Now going on nearly two years the continuing saga of the hiring of former Niagara Region CAO Carmen D’Angelo has taken a couple of important steps forward. Earlier this week the OPP stated that they have closed the books on any criminal wrong doing. There have also been two Ombudsman’s investigations into the matter.
Recently, the defendants – Alan Caslin, Robert D’Amboise and Jason Tamming – have filed their statement of defence with the Ontario Superior Court of Justice.
The plaintiff – The Regional Municipality of Niagara – filed their court documents back in February of this year suing former Chair Caslin, former policy director D’Amboise and former communications director Tamming, for $850,000 in total for their alleged role in the hiring process of D’Angelo back in 2016. Specifically, Caslin is being sued for $500,000, D’Amboise for $250,000 and Tamming for $100,000. The Region claims the three were “engaged in an unlawful conspiracy” to hire D’Angelo as CAO.

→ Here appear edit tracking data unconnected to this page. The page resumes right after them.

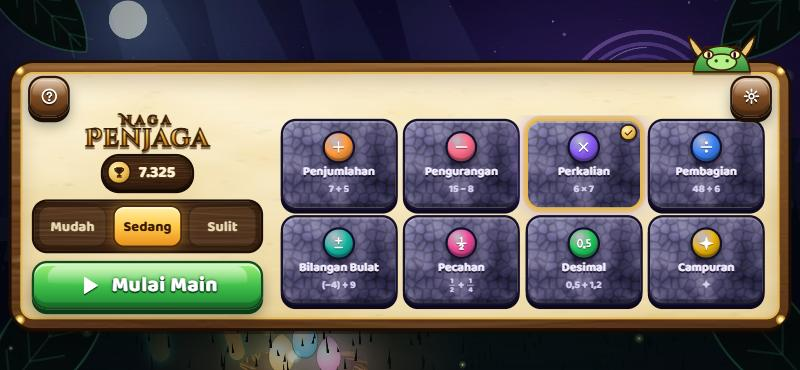
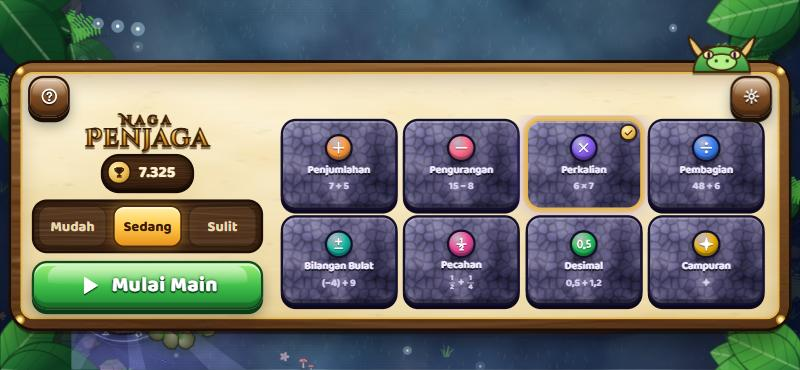
Revisi 9 tahap d+e: verifikasi rekor, polish responsif halaman awal (320-1440, lanskap kecil), cek kata terpotong di resp

diff --git a/js/dev/resp.js b/js/dev/resp.js
@@ -25,6 +25,7 @@
     { const st = document.getElementById('s-start'), bad = [], small = [];
       st.querySelectorAll('button').forEach(function (b) { const r = b.getBoundingClientRect(); if (r.width < 1) return; if (r.height < 43.5 || r.width < 43.5) small.push((b.id || b.dataset.act || b.className) + ' ' + Math.round(r.width) + 'x' + Math.round(r.height)); if (r.bottom > vh + 1 || r.top < -1) bad.push('luar layar:' + (b.id || b.dataset.id)); });
       const cats = document.getElementById('st-cats'), pn = st.querySelector('.k-panel').getBoundingClientRect(), land = vw > vh;
+      { const cx = document.createElement('canvas').getContext('2d'), broken = []; st.querySelectorAll('.k-cname').forEach(function (n) { const cs = getComputedStyle(n); cx.font = cs.fontWeight + ' ' + cs.fontSize + ' ' + cs.fontFamily; if ('letterSpacing' in cx) cx.letterSpacing = cs.letterSpacing === 'normal' ? '0px' : cs.letterSpacing; const w = Math.max.apply(null, n.textContent.split(' ').map(function (t) { return cx.measureText(t).width; })); if (w > n.clientWidth + 0.5) broken.push(n.textContent + ' ' + Math.round(w) + '>' + n.clientWidth); }); if (broken.length) issues.push('start: kata nama kategori terpotong: ' + broken.slice(0, 3).join(', ')); }
       if (small.length) issues.push('start: target sentuh < 44px: ' + small.slice(0, 4).join(', '));
       if (bad.length) issues.push('start: ' + bad.slice(0, 4).join(', '));
       if (land && vh <= 520 && cats.scrollHeight > cats.clientHeight + 2) issues.push('start: kartu perlu gulir di lanskap pendek (' + cats.scrollHeight + '>' + cats.clientHeight + ')');

diff --git a/css/start.css b/css/start.css
@@ -58,3 +58,22 @@ body:not(.st-on) #splash { display: none; }
   .st-go .k-big { min-height: 50px; font-size: 22px; }
   .st-catwrap .k-eyebrow { display: none; }
 }
+
+/* layar sangat sempit (≤ 360px): ikon kecil + nama 12px supaya kata tidak terpotong di tengah */
+@media (max-width: 360px) and (min-height: 521px) {
+  .st-cats .k-cat { column-gap: 6px; padding: 6px 4px 6px 6px; }
+  .st-cats .k-medal { width: 32px; height: 32px; } .st-cats .k-medal .ic { width: 18px; height: 18px; }
+  .st-cats .k-cname { font-size: 12px; overflow-wrap: normal; word-break: normal; hyphens: none; } .st-cats .k-cex { font-size: 11px; }
+}
+@media (max-width: 340px) and (min-height: 521px) {
+  .st-cats .k-medal { width: 28px; height: 28px; } .st-cats .k-medal .ic { width: 16px; height: 16px; }
+  .st-cats .k-cname { font-size: 11px; letter-spacing: -.02em; }
+}
+@media (max-height: 520px) and (max-width: 1000px) and (orientation: landscape) {
+  .st-cats .k-cname { font-size: 11.5px; letter-spacing: -.02em; } .st-cats .k-cat { padding: 4px 2px; } .st-cats .k-medal { width: 30px; height: 30px; }
+}
+@media (max-height: 520px) and (max-width: 720px) and (orientation: landscape) {
+  .st-board > .k-body { grid-template-columns: minmax(196px, .55fr) minmax(0, 1.9fr); column-gap: 8px; padding-left: 8px; padding-right: 8px; }
+  .st-diff .k-seg-i { font-size: 14px; padding: 4px 2px; } .st-go .k-big { font-size: 18px; padding: 8px 10px; }
+}
+.st-go .k-btn span { white-space: nowrap; }

diff --git a/docs/rev9-de-laporan.md b/docs/rev9-de-laporan.md
@@ -1,0 +1,14 @@
+# Revisi 9 · Tahap d + e — rekor dan polish responsif
+
+## d — Rekor
+Logika rekor sudah masuk di commit b+c; tahap ini memverifikasinya (tes `?test=1`, alur penuh):
+- Chip Rekor = `Storage.highScore` (global; cara hitung dan simpan tidak berubah, data lama utuh, termasuk simpanan v1/v2 → mis. 28975 tetap terbaca dan tampil "28.975").
+- Rekor dicatat di akhir permainan (menang Stage 3 atau Game Over); `adv.best0`/`adv.announced` mencegah "Rekor baru!" muncul dua kali setelah Ulangi. Tampil di layar hasil akhir dan overview Game Over.
+- Skor yang dicapai di stage yang selesai tetap menaikkan rekor secara diam-diam (tidak hilang bila pemain keluar lewat Menu).
+- Chip diperbarui saat halaman awal ditampilkan lagi dan setelah Hapus Data.
+
+## e — Responsif dan polish
+`?resp=1` (`GA.Resp.check`) kini juga memeriksa halaman awal: target sentuh ≥ 44 px, papan muat di layar, kartu tidak perlu gulir di lanskap pendek, dan **kata nama kategori tidak terpotong** (diukur dengan canvas + letter-spacing). Bersih di: 1440×900, 1024×768, 768×1024, 932×430, 844×390, 667×375, 390×844, 360×640, 320×568.
+Perbaikan dari temuan: nama kategori dipatahkan di tengah kata pada ≤ 360 px dan lanskap kecil (font 11–12 px, tanpa `overflow-wrap:anywhere`), kolom kiri lanskap ≤ 720 px dipersempit, tombol "Mulai Main" tidak membungkus (`nowrap`), ruang atas di lanskap pendek supaya tombol ? dan gerigi tidak menimpa kartu.
+Catatan di luar cakupan (popup Jeda tidak diubah): lencana stage di popup Jeda terpotong ("Stage 2 · Gunung &…") pada lebar 320 px; sudah begitu sebelumnya.
+Screenshot: `docs/screenshots/rev9-start-{1440x900,390x844,844x390,667x375}.jpg`.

The defendants’ 33-page document contains 159 points that challenge the accusations made against the three defendants as well as stating their request that “the Claim be dismissed with costs payable on a substantial indemnity basis”. Caslin, Tamming and D’Amboise are represented by Toronto law firm Miller Thomson.

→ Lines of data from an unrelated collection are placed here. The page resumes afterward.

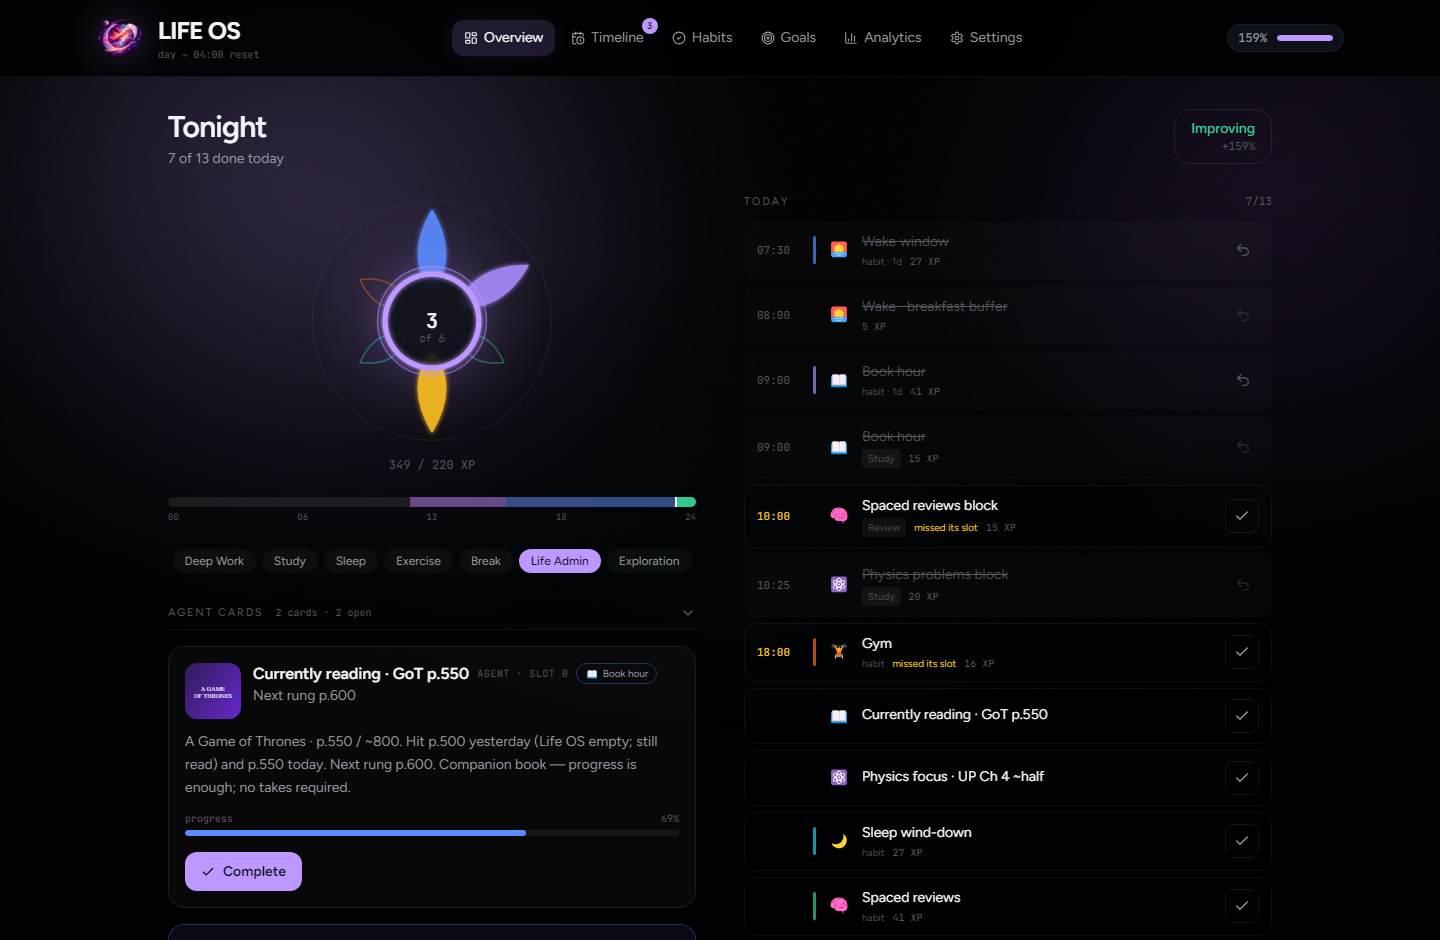
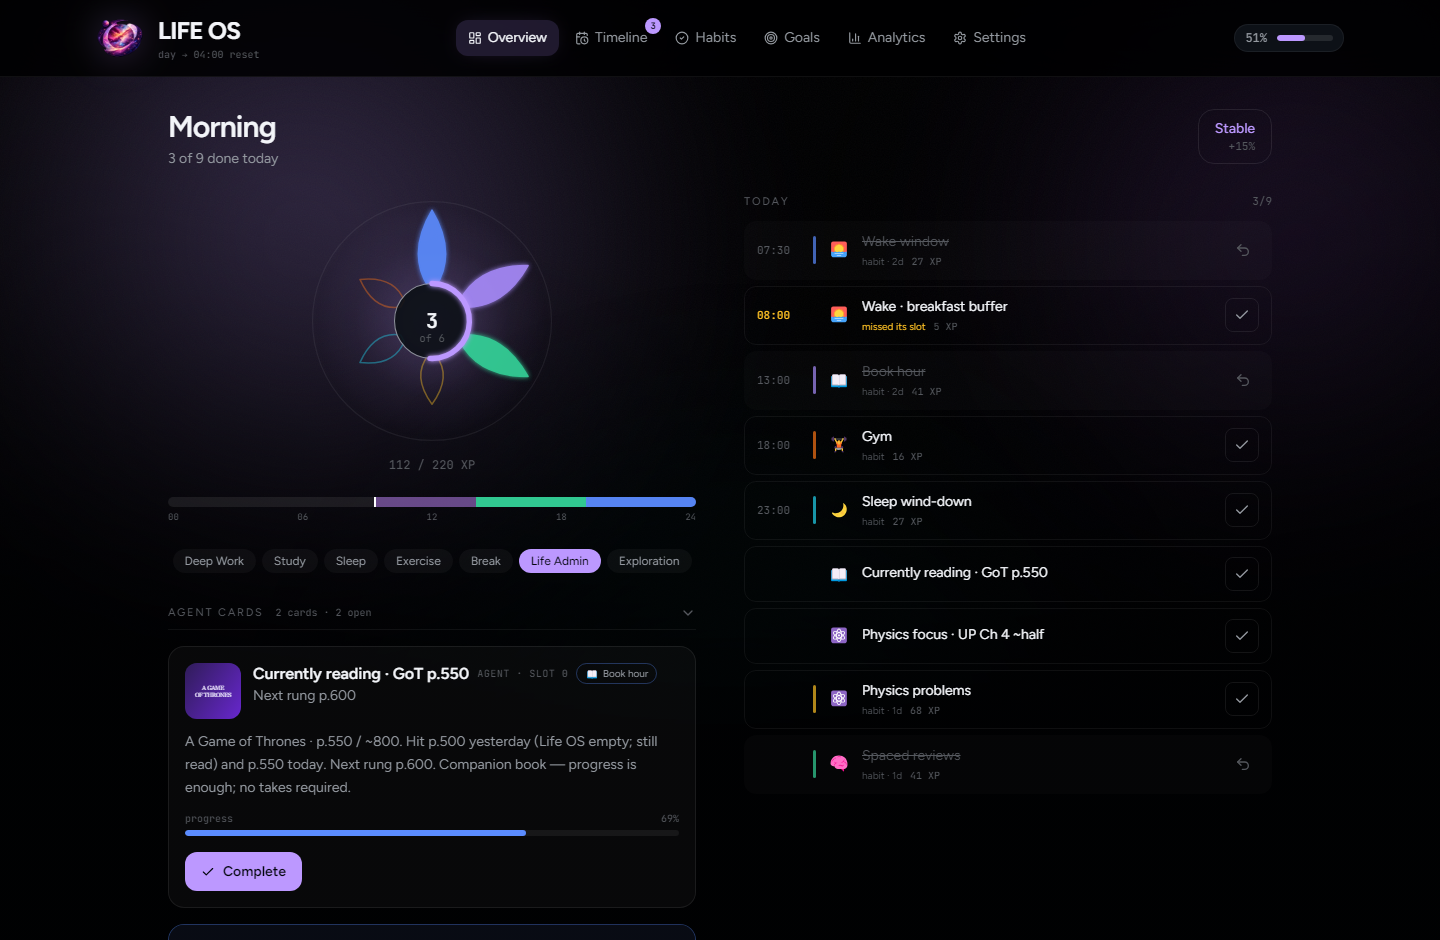
The screenshot was advertising the bug, and the chip was punishing mornings
The README shot was taken against a copy of a real instance without cleaning
it, so it showed "Book hour" twice — the habit and the companion task an agent
made before habits could carry a time. The front page of the project was
demonstrating the exact duplication the last three commits removed.

The fix is in the copy, not in anyone's data: the demo now dismisses the
companion tasks, gives the habits times so the day has a shape, styles the two
pinned cards, and closes the morning's items. Nine rows, none of them the same
thing twice.

The shot also read "Stable -108%", which turned out not to be a screenshot
problem at all.

`improvementPct` compares today's efficiency with yesterday's *total*, so a day
in progress is measured against a day that finished. At breakfast you have done
almost nothing and yesterday is whole, so it reports something near -100% —
every morning, to everyone. That is an artefact of the clock presented as a
verdict, and it breaks the rule this app is built on: never tell someone they
are failing at something they have not had the chance to do yet.

The front page now prorates yesterday by how far through the life-day it is, so
the question is "am I ahead of where I was at this time yesterday" — which is
what the number always implied. The first tenth of the day reports flat, because
both sides are small enough there that the difference is noise and dressing
noise as a verdict is the same mistake in a smaller font. At the end of the day
[…]

diff --git a/packages/shared/src/xp.test.ts b/packages/shared/src/xp.test.ts
@@ -1,0 +1,62 @@
+import { strict as assert } from "node:assert";
+import { describe, it } from "node:test";
+import { improvementPct, paceAdjustedImprovementPct } from "./xp.js";
+
+/**
+ * Comparing today with yesterday, without lying about it in either direction.
+ */
+
+describe("the raw delta", () => {
+  it("is the difference in efficiency, in points", () => {
+    assert.equal(improvementPct(80, 100), -20);
+    assert.equal(improvementPct(120, 100), 20);
+  });
+});
+
+describe("pace-adjusted improvement", () => {
+  /*
+   * The raw delta compares a day in progress with a day that finished, so at
+   * breakfast it reported roughly -100% every morning. That is an artefact of
+   * the clock dressed up as a verdict, and it broke the rule the whole app is
+   * built on: never tell someone they are failing at something they have not
+   * had the chance to do yet.
+   */
+  it("does not call a fresh morning a collapse", () => {
+    // 8% of the way through the day, nothing done, yesterday finished at 160%.
+    assert.equal(improvementPct(0, 160), -160, "the behaviour being fixed");
+    assert.equal(
+      paceAdjustedImprovementPct(0, 160, 0.08),
+      0,
+      "the first slice of the day reports flat",
+    );
+  });
+
+  it("compares against where yesterday had got to by now", () => {
+    // Half way through: today at 60%, yesterday finished at 100%, so yesterday
+    // was around 50% by this point and today is a little ahead.
+    assert.equal(paceAdjustedImprovementPct(60, 100, 0.5), 10);
+  });
+
+  it("still says so when today really is behind", () => {
+    // Not a rule against bad news — a rule against inventing it.
+    assert.equal(paceAdjustedImprovementPct(20, 100, 0.5), -30);
+  });
+
+  it("converges on the honest total at the end of the day", () => {
+    assert.equal(
+      paceAdjustedImprovementPct(80, 100, 1),
+      improvementPct(80, 100),
+    );
+  });
+
+  it("clamps a fraction outside 0–1 rather than extrapolating", () => {
+    assert.equal(paceAdjustedImprovementPct(80, 100, 5), -20);
+    assert.equal(paceAdjustedImprovementPct(80, 100, -3), 0);
+  });
+
+  it("has nothing to compare against on a first day, and says nothing", () => {
+    // No yesterday means no baseline. Zero is the honest answer, not a triumph.
+    assert.equal(paceAdjustedImprovementPct(40, 0, 0.5), 40);
+    assert.equal(paceAdjustedImprovementPct(0, 0, 0.5), 0);
+  });
+});

diff --git a/packages/shared/src/xp.ts b/packages/shared/src/xp.ts
@@ -134,6 +134,36 @@ export function improvementPct(
   return Math.round((todayEfficiency - yesterdayEfficiency) * 10) / 10;
 }
 
+/**
+ * The same comparison, but against where yesterday *had got to* by this hour.
+ *
+ * The raw delta compares a day in progress with a day that finished, so at
+ * breakfast it reports something near -100% every single morning — you have
+ * done almost nothing yet, and yesterday's total is whole. That is not a
+ * measurement, it is an artefact of the clock, and it broke the one rule this
+ * app is built around: never tell someone they are failing at a thing they
+ * have not had the chance to do.
+ *
+ * Yesterday is prorated by how far through the life-day it is, so the question
+ * becomes "am I ahead of where I was at this time yesterday" — which is what
+ * the number on the front page has always implied. At the end of the day the
+ * fraction reaches 1 and it converges on the honest total-vs-total delta.
+ *
+ * The first slice of the day is reported flat. A tenth of the way in, both
+ * sides are small enough that the difference is noise, and dressing noise up
+ * as a verdict is the same mistake in a smaller font.
+ */
+export function paceAdjustedImprovementPct(
+  todayEfficiency: number,
+  yesterdayEfficiency: number,
+  dayFraction: number,
+): number {
+  const f = Math.max(0, Math.min(1, dayFraction));
+  if (f < 0.1) return 0;
+  const yesterdaySoFar = yesterdayEfficiency * f;
+  return Math.round((todayEfficiency - yesterdaySoFar) * 10) / 10;
+}
+
 export function computeImprovementPulse(
   recentConsistency: number[],
   recentXp: number[],

diff --git a/apps/api/src/services/dashboard.ts b/apps/api/src/services/dashboard.ts
@@ -3,7 +3,7 @@ import type { LifeOsDb } from "@life-os/db";
 import * as schema from "@life-os/db";
 import {
   efficiencyPct,
-  improvementPct,
+  paceAdjustedImprovementPct,
   type DashboardToday,
 } from "@life-os/shared";
 import {
@@ -141,9 +141,22 @@ export function getDashboard(db: LifeOsDb): DashboardToday {
   const dailyXpTarget = config.dailyXpTarget;
   const eff = efficiencyPct(dailyXp, dailyXpTarget);
   const yEff = vsYesterday.efficiency.yesterday;
-  const imp = improvementPct(eff, yEff);
-
   const agenda = getAgenda(db);
+
+  /*
+   * Against where yesterday had got to by this hour, not against its total.
+   * The raw delta compares a day in progress with a day that finished, so it
+   * greeted the user with roughly -100% every morning — an artefact of the
+   * clock presented as a verdict.
+   */
+  const nowMs = Date.now();
+  const dayStart = Date.parse(agenda.lifeDay.lifeDayStart);
+  const dayEnd = Date.parse(agenda.lifeDay.lifeDayEnd);
+  const dayFraction =
+    dayEnd > dayStart
+      ? Math.max(0, Math.min(1, (nowMs - dayStart) / (dayEnd - dayStart)))
+      : 1;
+  const imp = paceAdjustedImprovementPct(eff, yEff, dayFraction);
 
   /**
    * The planned shape of the day, from the agenda rather than from tasks alone.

One of the main accusations of the Region is that D’Angelo had an unfair advantage during the selection process because he received information in advance of interviews that other candidates didn’t. the statement of defence says that, “the Defendants vehemently deny disclosing any confidential information to D’Angelo”. They also claim not to have any knowledge of the creation or transmission of a “Critical Path Document” that was discovered on D’Angelo’s NPCA computer. D’Angelo was CAO of the Conservation Authority prior to his hiring at the Region.

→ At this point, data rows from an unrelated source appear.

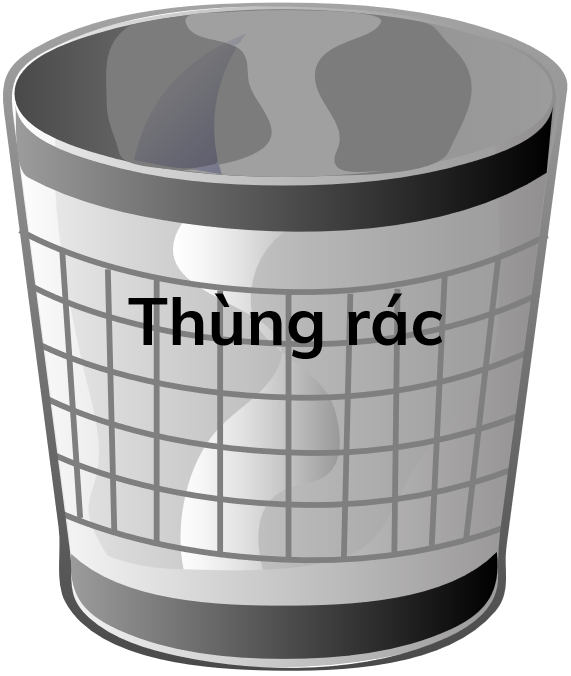
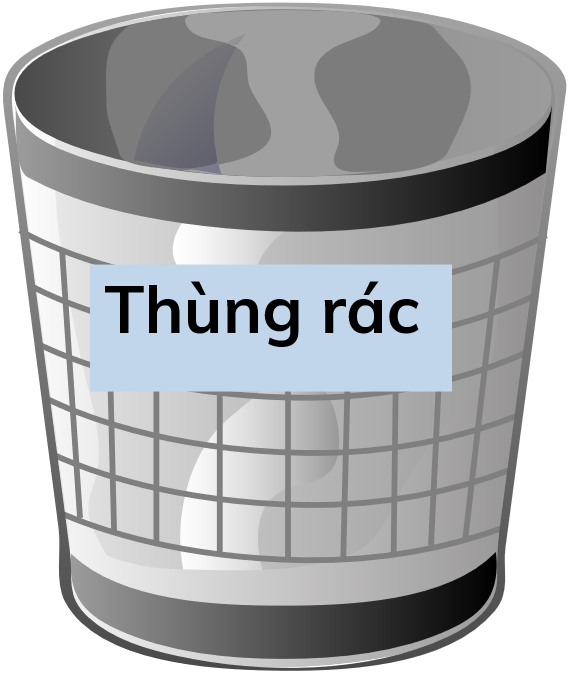
fghj

Changed region(s): [[0.1491, 0.3728, 0.8053, 0.5902]]

diff --git a/docs/list-lap.html b/docs/list-lap.html
@@ -32,10 +32,10 @@
                                 <img class="in-game oj7-slide" src="./images/7.svg" onclick="goListLap()" />
                                 <img class="in-game oj12-slide" src="./images/12.svg" onclick="goListLap()" />
                                 <img class="in-game oj19-slide" src="./images/19.png" />
-                                <img class="in-game oj20-slide" src="./images/20.svg" />
+                                <img class="in-game oj20-slide" src="./images/20-1.png" />
                                 <div class="in-game oj13-slide">
                                     <span class="oj13-detail">
-                                        <b>LAP1</b></span>
+                                        <b>LAB1</b></span>
                                 </div>
                             </div>
                         </div>
@@ -44,10 +44,10 @@
                                 <img class="in-game oj7-slide" src="./images/7.svg" onclick="goListLap()" />
                                 <img class="in-game oj12-slide" src="./images/12.svg" onclick="goListLap()" />
                                 <img class="in-game oj19-slide" src="./images/19.png" />
-                                <img class="in-game oj20-slide" src="./images/20.svg" />
+                                <img class="in-game oj20-slide" src="./images/20-2.svg" />
                                 <div class="in-game oj13-slide">
                                     <span class="oj13-detail">
-                                        <b>LAP2</b></span>
+                                        <b>LAB2</b></span>
                                 </div>
                             </div>
                         </div>
@@ -56,10 +56,10 @@
                                 <img class="in-game oj7-slide" src="./images/7.svg" onclick="goListLap()" />
                                 <img class="in-game oj12-slide" src="./images/12.svg" onclick="goListLap()" />
                                 <img class="in-game oj19-slide" src="./images/19.png" />
-                                <img class="in-game oj20-slide" src="./images/20.svg" />
+                                <img class="in-game oj20-slide" src="./images/20-3.svg" />
                                 <div class="in-game oj13-slide">
                                     <span class="oj13-detail">
-                                        <b>LAP3</b></span>
+                                        <b>LAB3</b></span>
                                 </div>
                             </div>
                         </div>

diff --git a/docs/start-practice.html b/docs/start-practice.html
@@ -36,9 +36,9 @@
                 <img class="in-game tb9-prac " src="./images/tb9.png" />
                 <img class="in-game tb10-prac " src="./images/tb10.png" />
 
-                <img class="in-game tb11-prac thungrac " src="./images/tb11.svg" />
-                <img class="in-game tb12-prac thungrac" src="./images/tb12.svg" />
-                <img class="in-game tb13-prac thungrac" src="./images/tb13.svg" />
+                <img class="in-game tb11-prac thungrac " src="./images/tb11.png" />
+                <img class="in-game tb12-prac thungrac" src="./images/tb12.png" />
+                <img class="in-game tb13-prac thungrac" src="./images/tb13.png" />
 
                 <span class="button-don-dep " onclick="dondep()">  Thu dọn</span>
                 <span class="button-hoanthanh " onclick="goListLap()">  Hoàn thành</span>

diff --git a/docs/index.html b/docs/index.html
@@ -19,12 +19,13 @@
     <div class="area">
         <div id="main-layout" class="layout-index">
             <img class="in-game person" src="./images/3.svg" />
-            <div class="in-game text-intro">
+            <img class="in-game oj4" src="./images/4.png" />
+            <!-- <div class="in-game text-intro">
                 <span class="text-intro-detail">
                     <b>Chào mừng con đến với phòng thí nghiệm ảo V.L.A!</b><br
                     >Hãy chọn "BẮT ĐẦU" để vào phòng thí nghiệm và khám phá thế giới khoa học cùng Tiến sĩ A nhé!
                 </span>
-            </div>
+            </div> -->
             <div class="in-game start-button">
                 <button class=" button-custom" role="button" onclick="goPrepare()">  BẮT ĐẦU</button>
             </div>

diff --git a/docs/css/style.css b/docs/css/style.css
@@ -188,7 +188,7 @@ html {
 }
 
 .person {
-    width: 200px;
+    width: 20%;
     bottom: 30px;
     left: 10%;
     transition: transform .2s;
@@ -197,6 +197,12 @@ html {
 .person:hover {
     transform: scale(1.05);
     cursor: pointer;
+}
+
+.oj4 {
+    width: 50%;
+    bottom: 37%;
+    left: 2%;
 }
 
 .text-intro {
@@ -270,15 +276,9 @@ html {
 }
 
 .oj13 {
-    background-image: url(../images/13.svg);
-    width: 95px;
-    height: 50px;
-    bottom: 59%;
+    width: 15%;
+    bottom: 56%;
     left: 33%;
-    background-repeat: no-repeat;
-    background-size: 100% 100%;
-    padding: 0px 10px 0px 23px;
-    font-size: 30px;
 }
 
 .oj16 {

diff --git a/docs/prepare.html b/docs/prepare.html
@@ -42,10 +42,7 @@
 
                 <img class="in-game oj12" src="./images/12.svg" onclick="goListLap()" />
 
-                <div class="in-game oj13">
-                    <span class="oj13-detail">
-                    <b>V.L.A</b></span>
-                </div>
+                <img class="in-game oj13" src="./images/13.png" />
 
 
                 <img id="oj15-1" class="in-game oj-choo oj15 oj15-1 oj-scale-choose" src="./images/15.svg" />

The Region also claims that Niagara’s reputation has been damaged by the ongoing negative press surrounding the drama. “The Region has suffered significant reputational harm and monetary damages as a result of the defendant’s concerted efforts” sates the Region’s statement of claim. The three men state in their response that the Region suffered from a damaged public reputation over events occurring well before Caslin became Chair and D’Amboise and Tamming became employees. They claim there was “widely reported allegations of misconduct against Region officials and staff dating back to 2008 relating to the Region’s procurement activities”. Specifically the defendants highlight the Burgoyne Bridge project in St. Catharines that was budgeted at $50 million and ended up costing tax payers approximately $90 million. The document points to a Deloitte forensic audit that revealed staff buried massive cost overruns in reports to council, violation of polices prohibiting the acceptance of gifts from contractors, manipulation of work orders to fall below thresholds to avoid open bidding and not documenting conflicts of interests when hiring friends and associates to work on the project.
The defendants argue that under their watch a number of procurement issues were addressed including the establishment of an internal controls division and the hiring of a certified internal auditor. Under the current leadership and council that department has since been significantly downsized and the auditor fired.
A significant portion of the defence statement is spent arguing that Caslin did not fire former CAO Harry Schlange to clear a path for the hiring of D’Angelo as alleged by the Region. The document argues that Schlange had a number of performance issues and eventually tendered his resignation to take on a new CAO role in Brampton. Schlange has since bounced to two other municipalities eventually ending up in Grimsby.
The document also outlines in detail the steps in the hiring process including the involvement of the human resources department as well as the role of the executive search firm.
The Region now has an opportunity to respond to the Statement of Defence. Following that response, if there is no settlement, both parties go to disclosure where all evidence and documents will be brought forward for review. Time frames are up in the air due to the provincial courts being closed as a result of the COVID-19 outbreak in Ontario. If played out to its fullest extent the saga could carry on for years.
None of the allegations on either side have been proven in court.